Valenzuela, Luisa (1938–)
Valenzuela, Luisa (1938–)
Luisa Valenzuela (b. 26 November 1938), Argentine writer. The daughter of Argentine writer Luisa Mercedes Levinson, Valenzuela was born in Buenos Aires and grew up in Corrientes and Buenos Aires, which provided settings for her later fiction. She began her writing career as a journalist for the newspaper La Nación and published her first short story at age seventeen. Between 1956 and 1961 she lived in France, where she wrote her first novel, which was published in 1966. But it was with the publication of Hay que sonreír (One Has to Smile, 1966) and a collection of short stories, Los heréticos (1967), that she was recognized as a promising young writer. In 1969 she won a Fulbright scholarship to participate in the International Writers Workshop at the University of Iowa, where she wrote El gato eficaz (1972), a novel in which language rather than characters is the central concern. Later, she traveled throughout Mexico and became interested in Mexican indigenous cultures. She used some of these experiences in writing the stories in Donde viven las águilas (Where Eagles Live, 1983). During 1972 Valenzuela lived in Barcelona, where she wrote Como en la guerra (1977). This novel also centers on language and surrealistic experiences.

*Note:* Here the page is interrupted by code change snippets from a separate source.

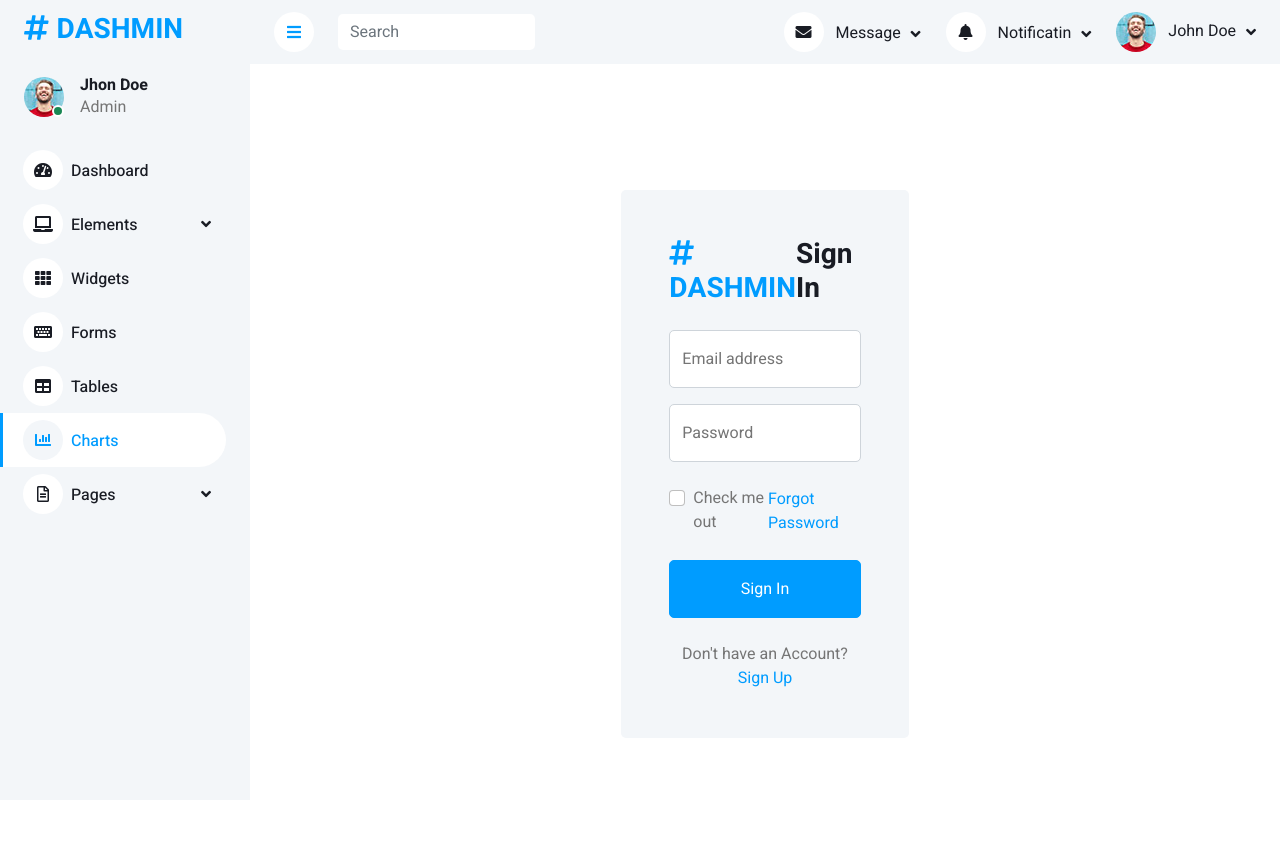
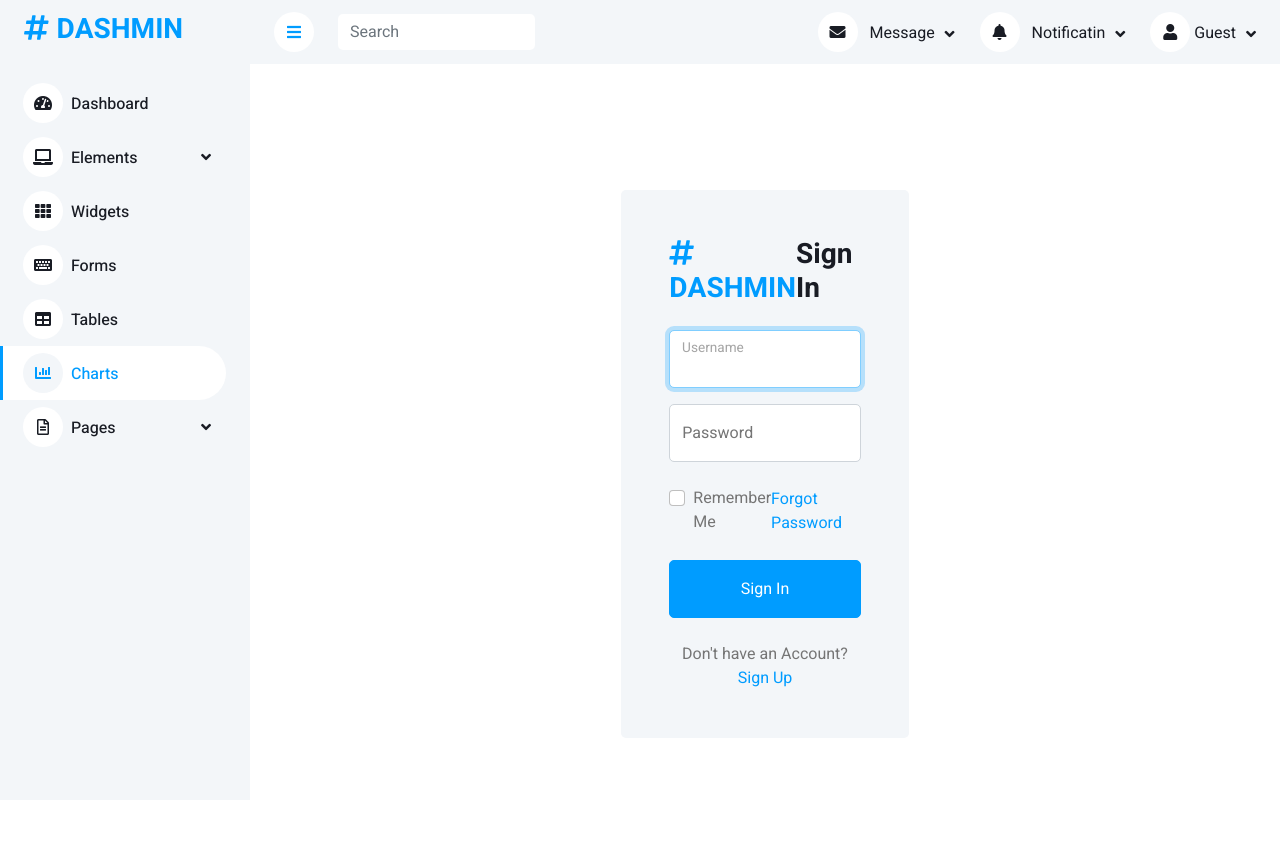
Before and after one commit to pedrofig44/template_project, a Django app: page / in a window 1280 px wide. Run offline with Django 4.2, Linux system fonts and the light colour scheme; some libraries are stand-ins or nearby versions.

```diff
--- a/template_project/accounts/urls.py
+++ b/template_project/accounts/urls.py
@@ -1,7 +1,8 @@
 from django.urls import path
-from .views import login_view, register_view
+from .views import login_view, register_view, logout
 
 urlpatterns = [
     path('', login_view, name='login'),
     path('register/', register_view, name='register'),
+    path('logout/', logout, name='logout'),
 ]
--- a/template_project/accounts/views.py
+++ b/template_project/accounts/views.py
@@ -1,9 +1,28 @@
 from django.shortcuts import render, redirect
 from django.contrib.auth import login
 from .forms import CustomUserCreationForm
+from django.contrib import messages, auth
+from django.contrib.auth.forms import AuthenticationForm
 
 def login_view(request):
-    return render(request, 'accounts/login.html')
+    if request.method == 'POST':
+        form = AuthenticationForm(request, data=request.POST)
+        if form.is_valid():
+            username = form.cleaned_data.get('username')
+            password = form.cleaned_data.get('password')
+            user = auth.authenticate(username=username, password=password)
+            if user is not None:
+                auth.login(request, user)
+                messages.success(request, f'Welcome, {username}!')
+                return redirect('main_dashboard')
+            else:
+                messages.error(request, 'Invalid username or password.')
+        else:
+            messages.error(request, 'Invalid username or password.')
+    else:
+        form = AuthenticationForm()
+
+    return render(request, 'accounts/login.html', {'form': form})
 
 
 def register_view(request):
@@ -16,3 +35,8 @@ def register_view(request):
     else:
         form = CustomUserCreationForm()
     return render(request, 'accounts/register.html', {'form': form})
+
+def logout(request):
+    auth.logout(request)
+    messages.info(request, 'Saíste da conta com sucesso.')
+    return redirect('login')
--- a/template_project/dashboard/urls.py
+++ b/template_project/dashboard/urls.py
@@ -1,5 +1,6 @@
 from django.urls import path
 from .views import main_dashboard_view
+
 
 urlpatterns = [
     path('main_dashboard/', main_dashboard_view, name='main_dashboard'),
--- a/template_project/project/settings.py
+++ b/template_project/project/settings.py
@@ -29,6 +29,8 @@ INSTALLED_APPS = [
     "django.contrib.messages",
     "django.contrib.staticfiles",
     "widget_tweaks",
+    "polars",
+    "plotly",
     "accounts",
     "data_source",
     "dashboard",
--- a/template_project/templates/accounts/login.html
+++ b/template_project/templates/accounts/login.html
@@ -1,7 +1,7 @@
 {% extends 'includes/base.html' %}
+{% load widget_tweaks %}
 
 {% block content %}
-
 
     <!-- Sign In Start -->
     <div class="container-fluid">
@@ -14,23 +14,31 @@
                         </a>
                         <h3>Sign In</h3>
                     </div>
+                    <form method="post" action="{% url 'login' %}">
+                        {% csrf_token %}
                         <div class="form-floating mb-3">
-                        <input type="email" class="form-control" id="floatingInput" placeholder="name@example.com">
-                        <label for="floatingInput">Email address</label>
+                            {% render_field form.username class="form-control" id="floatingInput" placeholder="Username" %}
+                            <label for="{{ form.username.id_for_label }}">Username</label>
                         </div>
                         <div class="form-floating mb-4">
-                        <input type="password" class="form-control" id="floatingPassword" placeholder="Password">
-                        <label for="floatingPassword">Password</label>
+                            {% render_field form.password class="form-control" id="floatingPassword" placeholder="Password" %}
+                            <label for="{{ form.password.id_for_label }}">Password</label>
                         </div>
                         <div class="d-flex align-items-center justify-content-between mb-4">
                             <div class="form-check">
-                            <input type="checkbox" class="form-check-input" id="exampleCheck1">
-                            <label class="form-check-label" for="exampleCheck1">Check me out</label>
+                                <input type="checkbox" class="form-check-input" id="exampleCheck1" name="remember_me">
+                                <label class="form-check-label" for="exampleCheck1">Remember Me</label>
                             </div>
                             <a href="">Forgot Password</a>
                         </div>
                         <button type="submit" class="btn btn-primary py-3 w-100 mb-4">Sign In</button>
-                    <p class="text-center mb-0">Don't have an Account? <a href="">Sign Up</a></p>
+                        <p class="text-center mb-0">Don't have an Account? <a href="{% url 'register' %}">Sign Up</a></p>
+                    </form>
+                    {% if form.errors %}
+                        <div class="alert alert-danger">
+                            {{ form.errors }}
+                        </div>
+                    {% endif %}
                 </div>
             </div>
         </div>
--- a/template_project/templates/includes/base.html
+++ b/template_project/templates/includes/base.html
@@ -49,16 +49,6 @@
                 <a href="index.html" class="navbar-brand mx-4 mb-3">
                     <h3 class="text-primary"><i class="fa fa-hashtag me-2"></i>DASHMIN</h3>
                 </a>
-                <div class="d-flex align-items-center ms-4 mb-4">
-                    <div class="position-relative">
-                        <img class="rounded-circle" src="img/user.jpg" alt="" style="width: 40px; height: 40px;">
-                        <div class="bg-success rounded-circle border border-2 border-white position-absolute end-0 bottom-0 p-1"></div>
-                    </div>
-                    <div class="ms-3">
-                        <h6 class="mb-0">Jhon Doe</h6>
-                        <span>Admin</span>
-                    </div>
-                </div>
                 <div class="navbar-nav w-100">
                     <a href="index.html" class="nav-item nav-link"><i class="fa fa-tachometer-alt me-2"></i>Dashboard</a>
                     <div class="nav-item dropdown">
@@ -110,7 +100,7 @@
                         <div class="dropdown-menu dropdown-menu-end bg-light border-0 rounded-0 rounded-bottom m-0">
                             <a href="#" class="dropdown-item">
                                 <div class="d-flex align-items-center">
-                                    <img class="rounded-circle" src="img/user.jpg" alt="" style="width: 40px; height: 40px;">
+                                    <img class="rounded-circle" src="{% static 'img/user.jpg' %}" alt="" style="width: 40px; height: 40px;">
                                     <div class="ms-2">
                                         <h6 class="fw-normal mb-0">Jhon send you a message</h6>
                                         <small>15 minutes ago</small>
@@ -120,17 +110,7 @@
                             <hr class="dropdown-divider">
                             <a href="#" class="dropdown-item">
                                 <div class="d-flex align-items-center">
-                                    <img class="rounded-circle" src="img/user.jpg" alt="" style="width: 40px; height: 40px;">
-                                    <div class="ms-2">
-                                        <h6 class="fw-normal mb-0">Jhon send you a message</h6>
-                                        <small>15 minutes ago</small>
-                                    </div>
-                                </div>
-                            </a>
-                            <hr class="dropdown-divider">
-                            <a href="#" class="dropdown-item">
-                                <div class="d-flex align-items-center">
-                                    <img class="rounded-circle" src="img/user.jpg" alt="" style="width: 40px; height: 40px;">
+                                    <img class="rounded-circle" src="{% static 'img/user.jpg' %}" alt="" style="width: 40px; height: 40px;">
                                     <div class="ms-2">
                                         <h6 class="fw-normal mb-0">Jhon send you a message</h6>
                                         <small>15 minutes ago</small>
@@ -167,13 +147,17 @@
                     </div>
                     <div class="nav-item dropdown">
                         <a href="#" class="nav-link dropdown-toggle" data-bs-toggle="dropdown">
-                            <img class="rounded-circle me-lg-2" src="img/user.jpg" alt="" style="width: 40px; height: 40px;">
-                            <span class="d-none d-lg-inline-flex">John Doe</span>
+                            <i class="fa fa-user"></i>
+                            {% if user.is_authenticated %}
+                                {{ user.username }}
+                            {% else %}
+                                Guest
+                            {% endif %}
                         </a>
                         <div class="dropdown-menu dropdown-menu-end bg-light border-0 rounded-0 rounded-bottom m-0">
                             <a href="#" class="dropdown-item">My Profile</a>
                             <a href="#" class="dropdown-item">Settings</a>
-                            <a href="#" class="dropdown-item">Log Out</a>
+                            <a href="{% url 'logout' %}" class="dropdown-item">Log Out</a>
                         </div>
                     </div>
                 </div>
```
Also changed, not shown: template_project/accounts/forms.py (+9 -1 lines), template_project/dashboard/utils.py (added, +27 -0 lines), template_project/dashboard/views.py (+41 -1 lines), template_project/data_source/models.py (+4 -36 lines), template_project/templates/accounts/register.html (+0 -8 lines), template_project/templates/dashboard/main_dashboard.html (+24 -25 lines), template_project/data_source/migrations/0002_sensorlocation_remove_sensorstatus_location_and_more.py (added), template_project/data_source/migrations/0003_sensorlocation_organization.py (added). Lines whose indentation alone changed are shown as unchanged.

Returning to Argentina, Valenzuela wrote Aquí pasan cosas raras (Strange Things Happen Here, 1975). When she felt that the military government threatened her well-being, she moved to New York City. During her sojourn in the United States, some of her works were translated into English. She was featured in popular magazines like Time side-by-side with other well-known Latin American writers, and in 1986 the Review of Contemporary Fiction, a scholarly journal published in the United States, dedicated an issue to Valenzuela's fiction. El libro que no muerde (1980) and Cambio de armas (Other Weapons, 1982) were written during this time. The latter is a collection of five lengthy short stories in which Valenzuela's fiction reaches depth and maturity, where female and male sexuality represents the warped and misunderstood relationship between men and women, who are witness to the disintegration of a reality in which they are victims and victimizers.
In 1983 Valenzuela went back to Argentina, where she published a novel on the political manipulations and sorceries of José López Rega, a picturesque and macabre member of the cabinet of the last Peronist regime, titled Cola de lagartija. Two subsequent novels also deal with Argentina's reality, Novela negra con argentinos (Gothic Novel with Argentines, 1990) and Realidad nacional desde la cama (National Reality from the Bed, 1990). In 1991, the Brazilian Academy of Letters awarded her the Machado de Assis medal. In 2001, she published La traviesa, Peligrosas palabras and Los deseos oscuros y los otros. Cuadernos de Nueva York. A general anthology of her work, Trilogía de los bajos fondos appeared in 2004. She has resided in Buenos Aires since 1989.
See alsoLevinson, Luisa Mercedes .
Sharon Magnarelli, Reflections/Refractions: Reading Luisa Valenzuela (1988).
Victoria Guest, Reweaving the Violated Narrative (1990).
Juanamaría Cordones-Cook, Poética de transgresión en la novelística de Luisa Valenzuela (1991).
Bilbija, Ksenija. Yo soy trampa: Ensayos sobre la obra de Luisa Valenzuela. Buenos Aires: Feminaria Editora, 2003.
Craig, Linda. Juan Carlos Onetti, Manuel Puig and Luisa Valenzuela: Marginality and Gender. Rochester, NY: Tamesis, 2005.
Medeiros Lichem, María Teresa. La voz femenina en la narrativa latinoamericana: Una relectura crítica. Santiago, Chile: Editorial Cuartopropio, 2006.
Magdalena GarcÍa Pinto